The Institute of Medicine will rename itself the National Academy of Medicine effective July 1, 2015. The change is part of a larger internal reorganization to more effectively integrate the work of the National Academies of Sciences, Engineering, and Medicine.
Acquisitions, Funding, Business, and Stock
New York-based software development and IT consulting firm Algonquin Studios rebrands as Algonquin, and announces it will focus solely on healthcare clients moving forward. The company is undergoing significant expansion of its office space in downtown Buffalo.
Government and Politics
In an effort to ensure more accurate subsidies, CMS decides to automatically re-enroll and re-calculate the subsidies of consumers who don’t return to Healthcare.gov to update their eligibility for tax credits in 2016.
Medical kiosk vendor HealthSpot hires Gail Croall, MD (Anthem) as chief medical officer; Eric Eichensehr (Levitate Technologies) as CTO; and Bruce Roberts (RxEngage Partners) as COO.
Research and Innovation
A survey of small-practice physicians finds that close to a third are “not at all confident” their organizations will be adequately prepared or their employees adequately trained in time for the October 1 ICD-10 deadline. To make matters worse, 33 percent feel that there should be no transition, making me think that perhaps it’s the issue of change, rather than technology, that is keeping physicians from timely preparations.
A Northwestern University Feinberg School of Medicine study finds that patient portals may widen the digital divide between the underserved and more affluent. The study showed white patients were 2.5 times more likely to be registered as portal users than African-American patients, while those with good health literacy skills were 3.5 times more likely to be registered with the portal than those who didn’t have those skills. Study co-author Sam Smith puts the portal problem in perspective: “If we now further complicate what it means to be a patient by asking people to be engaged outside the doctor’s office – on the Web or by mobile phone – and if these same groups of patients are not as capable or ready to assume these new roles, we may further exacerbate the disparities that already exist.”
David Blumenthal, MD, president of the Commonwealth Fund and former head of ONC, pontificates on the future of healthcare, daydreaming about the role the smart home (and Uber) will play in the automated care of aging parents, and the quality and deductible data that will soon be at our fingertips in a single click.

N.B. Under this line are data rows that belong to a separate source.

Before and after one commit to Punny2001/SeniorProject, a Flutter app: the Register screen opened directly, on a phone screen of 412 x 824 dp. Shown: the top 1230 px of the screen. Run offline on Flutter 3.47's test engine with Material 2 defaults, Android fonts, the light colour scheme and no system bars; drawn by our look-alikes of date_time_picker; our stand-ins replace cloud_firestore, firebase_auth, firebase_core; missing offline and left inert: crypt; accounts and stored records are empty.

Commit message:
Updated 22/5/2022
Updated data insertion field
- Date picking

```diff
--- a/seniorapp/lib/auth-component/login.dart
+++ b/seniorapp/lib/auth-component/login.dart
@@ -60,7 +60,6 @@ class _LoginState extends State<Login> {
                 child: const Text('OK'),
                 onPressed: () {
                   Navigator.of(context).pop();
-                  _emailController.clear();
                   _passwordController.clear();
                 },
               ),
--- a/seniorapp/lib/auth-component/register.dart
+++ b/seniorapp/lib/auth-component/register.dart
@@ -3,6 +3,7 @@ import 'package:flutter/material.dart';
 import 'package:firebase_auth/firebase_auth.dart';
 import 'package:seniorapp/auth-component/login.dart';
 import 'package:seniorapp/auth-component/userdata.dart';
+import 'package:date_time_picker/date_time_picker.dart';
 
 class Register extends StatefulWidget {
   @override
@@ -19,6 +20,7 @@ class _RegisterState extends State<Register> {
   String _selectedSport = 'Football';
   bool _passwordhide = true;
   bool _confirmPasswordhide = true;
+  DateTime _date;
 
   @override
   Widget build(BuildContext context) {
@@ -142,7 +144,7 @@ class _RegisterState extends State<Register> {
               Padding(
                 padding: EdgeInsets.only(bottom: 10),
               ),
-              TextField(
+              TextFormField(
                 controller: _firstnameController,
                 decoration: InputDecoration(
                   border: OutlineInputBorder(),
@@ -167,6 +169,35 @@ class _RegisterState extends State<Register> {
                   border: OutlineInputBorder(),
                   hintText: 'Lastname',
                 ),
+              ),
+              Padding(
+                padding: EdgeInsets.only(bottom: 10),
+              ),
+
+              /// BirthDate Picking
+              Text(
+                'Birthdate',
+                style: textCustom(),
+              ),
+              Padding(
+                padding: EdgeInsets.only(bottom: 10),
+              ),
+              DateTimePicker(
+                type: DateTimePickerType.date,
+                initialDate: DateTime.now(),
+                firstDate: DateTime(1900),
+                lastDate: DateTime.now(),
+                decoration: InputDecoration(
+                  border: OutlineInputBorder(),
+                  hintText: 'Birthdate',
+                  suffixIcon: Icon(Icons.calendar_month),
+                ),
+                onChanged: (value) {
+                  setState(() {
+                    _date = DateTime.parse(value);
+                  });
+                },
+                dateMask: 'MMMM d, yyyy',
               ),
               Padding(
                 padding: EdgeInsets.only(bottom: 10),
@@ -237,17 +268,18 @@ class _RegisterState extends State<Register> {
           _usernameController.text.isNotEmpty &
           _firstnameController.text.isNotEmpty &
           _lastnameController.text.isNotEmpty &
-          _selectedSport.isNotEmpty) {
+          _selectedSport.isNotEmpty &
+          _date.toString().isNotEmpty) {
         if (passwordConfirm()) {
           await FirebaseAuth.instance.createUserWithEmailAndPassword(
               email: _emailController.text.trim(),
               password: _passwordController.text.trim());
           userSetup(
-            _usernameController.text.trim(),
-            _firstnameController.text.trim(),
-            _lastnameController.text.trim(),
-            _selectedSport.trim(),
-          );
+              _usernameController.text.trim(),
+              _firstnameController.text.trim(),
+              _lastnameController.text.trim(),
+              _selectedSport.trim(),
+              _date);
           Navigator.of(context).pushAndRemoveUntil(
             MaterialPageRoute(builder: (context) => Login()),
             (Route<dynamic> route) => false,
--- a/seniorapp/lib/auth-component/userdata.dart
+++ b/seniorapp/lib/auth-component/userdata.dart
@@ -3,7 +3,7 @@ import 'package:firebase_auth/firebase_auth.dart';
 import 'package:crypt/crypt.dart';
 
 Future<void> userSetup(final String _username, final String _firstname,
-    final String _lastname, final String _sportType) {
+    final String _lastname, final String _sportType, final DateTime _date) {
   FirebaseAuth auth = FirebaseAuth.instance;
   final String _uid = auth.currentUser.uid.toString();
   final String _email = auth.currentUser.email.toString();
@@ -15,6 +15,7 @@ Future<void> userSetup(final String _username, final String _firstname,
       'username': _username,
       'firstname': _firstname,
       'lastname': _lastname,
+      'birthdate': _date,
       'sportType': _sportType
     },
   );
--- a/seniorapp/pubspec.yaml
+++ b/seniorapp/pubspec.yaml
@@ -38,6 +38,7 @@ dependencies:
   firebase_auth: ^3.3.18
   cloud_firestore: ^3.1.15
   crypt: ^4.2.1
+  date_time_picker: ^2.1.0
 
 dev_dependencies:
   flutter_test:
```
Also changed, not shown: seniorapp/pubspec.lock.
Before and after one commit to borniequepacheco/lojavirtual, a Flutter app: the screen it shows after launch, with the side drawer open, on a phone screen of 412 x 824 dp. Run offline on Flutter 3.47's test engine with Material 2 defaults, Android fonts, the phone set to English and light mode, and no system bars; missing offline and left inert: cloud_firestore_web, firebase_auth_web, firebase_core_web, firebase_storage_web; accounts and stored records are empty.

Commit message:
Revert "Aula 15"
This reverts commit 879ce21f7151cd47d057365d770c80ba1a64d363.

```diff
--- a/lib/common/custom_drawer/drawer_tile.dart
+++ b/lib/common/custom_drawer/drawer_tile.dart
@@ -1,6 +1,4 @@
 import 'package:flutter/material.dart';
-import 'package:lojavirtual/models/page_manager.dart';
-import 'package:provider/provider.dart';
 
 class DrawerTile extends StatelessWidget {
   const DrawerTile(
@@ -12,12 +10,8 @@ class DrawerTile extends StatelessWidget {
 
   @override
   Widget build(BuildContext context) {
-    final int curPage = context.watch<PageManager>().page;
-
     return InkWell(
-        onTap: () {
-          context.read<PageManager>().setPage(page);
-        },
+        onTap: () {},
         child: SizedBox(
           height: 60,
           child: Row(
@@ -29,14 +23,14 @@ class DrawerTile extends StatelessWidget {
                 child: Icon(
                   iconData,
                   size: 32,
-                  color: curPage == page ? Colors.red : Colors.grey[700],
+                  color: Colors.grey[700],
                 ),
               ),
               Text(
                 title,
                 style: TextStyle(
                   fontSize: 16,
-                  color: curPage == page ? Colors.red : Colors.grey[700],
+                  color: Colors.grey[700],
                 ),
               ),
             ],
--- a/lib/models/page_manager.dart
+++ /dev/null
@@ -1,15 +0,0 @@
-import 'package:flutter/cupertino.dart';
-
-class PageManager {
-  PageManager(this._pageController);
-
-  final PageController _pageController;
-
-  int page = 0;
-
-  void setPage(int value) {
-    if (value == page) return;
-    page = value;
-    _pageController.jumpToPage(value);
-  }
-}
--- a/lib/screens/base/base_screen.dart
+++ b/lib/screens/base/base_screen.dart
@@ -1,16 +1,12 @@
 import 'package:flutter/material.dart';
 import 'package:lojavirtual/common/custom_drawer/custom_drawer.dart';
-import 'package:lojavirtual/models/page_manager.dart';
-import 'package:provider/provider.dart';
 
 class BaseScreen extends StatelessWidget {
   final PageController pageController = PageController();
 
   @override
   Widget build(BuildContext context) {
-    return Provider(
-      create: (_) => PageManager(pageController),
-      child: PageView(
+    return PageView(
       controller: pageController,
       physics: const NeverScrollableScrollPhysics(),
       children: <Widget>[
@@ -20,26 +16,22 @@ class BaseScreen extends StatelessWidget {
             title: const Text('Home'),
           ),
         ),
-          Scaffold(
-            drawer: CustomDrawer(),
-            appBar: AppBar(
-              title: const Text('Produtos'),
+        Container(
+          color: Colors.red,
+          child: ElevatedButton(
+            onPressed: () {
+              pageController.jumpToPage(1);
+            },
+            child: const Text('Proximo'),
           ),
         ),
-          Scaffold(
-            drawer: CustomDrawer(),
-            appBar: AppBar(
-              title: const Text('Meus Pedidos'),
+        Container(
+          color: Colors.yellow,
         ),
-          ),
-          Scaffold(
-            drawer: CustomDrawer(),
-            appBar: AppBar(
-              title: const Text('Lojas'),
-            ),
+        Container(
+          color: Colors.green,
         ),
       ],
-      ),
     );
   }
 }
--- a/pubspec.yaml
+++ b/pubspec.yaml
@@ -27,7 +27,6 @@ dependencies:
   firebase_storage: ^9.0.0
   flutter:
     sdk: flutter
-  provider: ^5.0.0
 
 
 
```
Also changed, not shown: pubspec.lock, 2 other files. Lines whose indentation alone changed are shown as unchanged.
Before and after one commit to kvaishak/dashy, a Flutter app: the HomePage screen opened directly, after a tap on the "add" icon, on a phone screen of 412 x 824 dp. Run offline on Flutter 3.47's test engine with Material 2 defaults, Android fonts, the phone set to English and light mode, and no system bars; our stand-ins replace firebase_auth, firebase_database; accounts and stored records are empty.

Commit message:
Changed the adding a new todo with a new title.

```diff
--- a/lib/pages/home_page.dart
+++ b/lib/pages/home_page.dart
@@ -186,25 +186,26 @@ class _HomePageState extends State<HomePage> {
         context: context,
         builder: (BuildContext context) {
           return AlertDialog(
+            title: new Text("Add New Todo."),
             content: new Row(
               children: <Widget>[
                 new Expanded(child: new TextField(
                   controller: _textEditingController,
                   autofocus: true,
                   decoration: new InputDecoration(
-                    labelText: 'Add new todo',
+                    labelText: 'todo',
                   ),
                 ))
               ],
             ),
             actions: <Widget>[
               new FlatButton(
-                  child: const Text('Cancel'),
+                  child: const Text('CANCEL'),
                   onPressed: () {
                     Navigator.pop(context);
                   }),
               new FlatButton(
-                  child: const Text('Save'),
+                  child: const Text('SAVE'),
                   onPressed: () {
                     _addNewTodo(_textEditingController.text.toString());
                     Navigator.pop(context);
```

He ends with a dash of reality, calling for increased interoperability, privacy, and security of cloud-based health data.
Emily Queenan, MD recounts her decision to relocate her Rochester, N.Y.-based family medicine practice, which used “the latest in 21st century technology,” to Canada after losing too much sleep over attempting to conquer America’s broken healthcare system: “I spoke with other physicians, both inside and outside my specialty, about alternatives. We invariably ended up talking about the tumultuous time that the U.S. health care system is in – and the challenges physicians face in trying to achieve the twin goals of improved medical outcomes and reduced cost. The rub, of course, is that we’re working in a fragmented, broken system where powerful, moneyed corporate interests thrive on this fragmentation, finding it easy to drive up costs and outmaneuver patients and doctors alike.”
Apple Watch officially launches. Should I ever be in the market to be even more connected and quantified than I already am, I’d probably opt for the $349 Sport model. I do wonder how well it would hold up during one of my ALTA doubles matches.
Like many consumers, I switched health insurance plans earlier this year and am still getting used to Medi-Share’s business model. I was pleased to read in their latest marketing materials that they see value in offering their customers digital health tools from CareSync and BridgeHealth Medical.